▶ **Brief**:
Because the copy must hold no pictures, return the data below with all of its words intact.
Top of Exercise materials
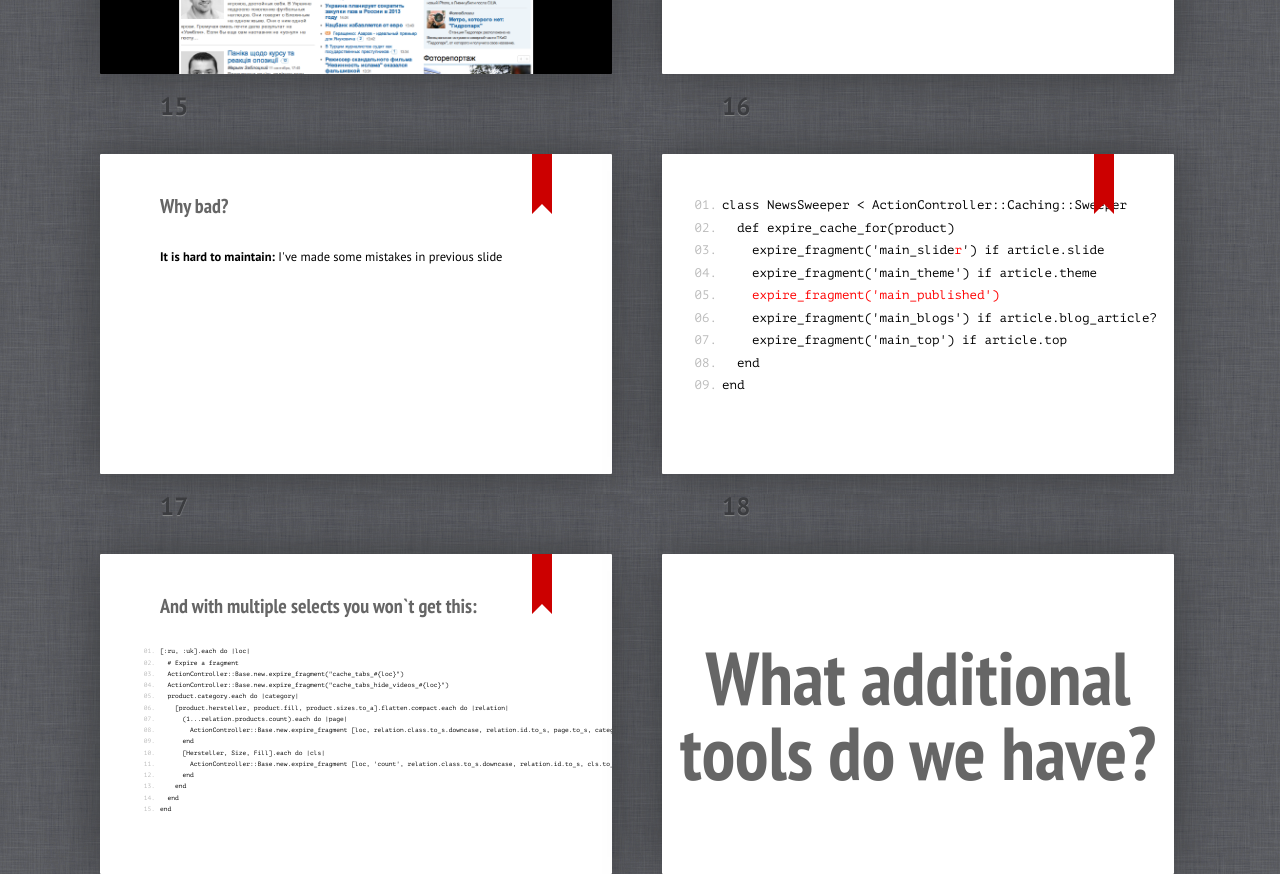
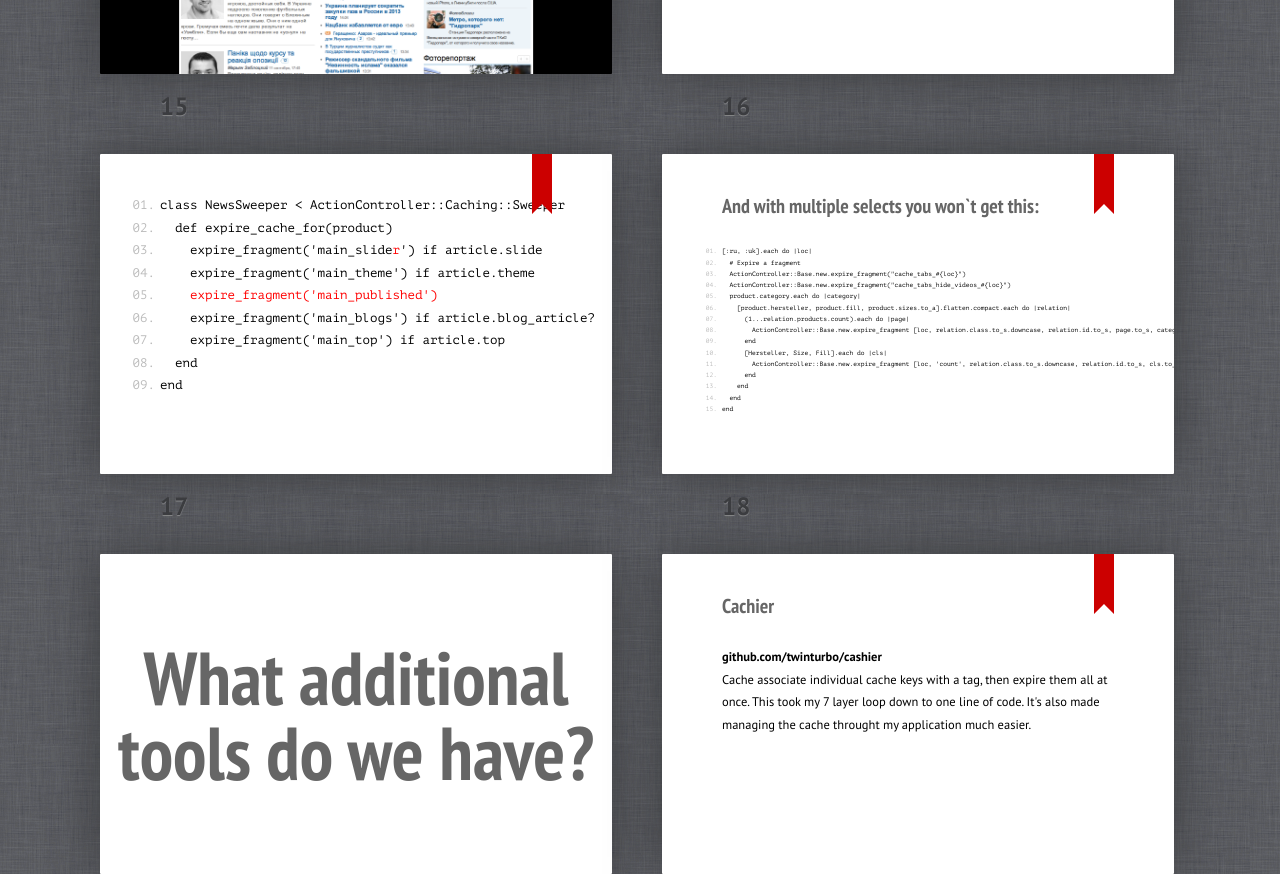
Before and after one commit to brain-geek/cache-presentation, a plain HTML site: page index.html in a window 1280 px wide. Shown: the part 3256-4130 px from the top of the page. Drawn offline with Linux system fonts and the light colour scheme.

Commit message:
Comment 'why hard?' slide

```diff
--- a/index.html
+++ b/index.html
@@ -258,7 +258,7 @@
     </section>
   </div></div>
 
-  <div class="slide" id="rails-default-why-bad"><div>
+<!--   <div class="slide" id="rails-default-why-bad"><div>
     <section>
       <header>
         <h2>Why bad?</h2>
@@ -269,7 +269,7 @@
       </p>
     </section>
   </div></div>
-
+ -->
   <div class="slide" id="rails-default-fixed"><div>
     <section>
       <pre>
```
Bottom of Exercise materials
▶ **Expected answer**:
Before and after one commit to brain-geek/cache-presentation, a plain HTML site: page index.html in a window 1280 px wide. Shown: the part 3256-4130 px from the top of the page. Drawn offline with Linux system fonts and the light colour scheme.

Commit message:
Comment 'why hard?' slide

```diff
--- a/index.html
+++ b/index.html
@@ -258,7 +258,7 @@
     </section>
   </div></div>
 
-  <div class="slide" id="rails-default-why-bad"><div>
+<!--   <div class="slide" id="rails-default-why-bad"><div>
     <section>
       <header>
         <h2>Why bad?</h2>
@@ -269,7 +269,7 @@
       </p>
     </section>
   </div></div>
-
+ -->
   <div class="slide" id="rails-default-fixed"><div>
     <section>
       <pre>
```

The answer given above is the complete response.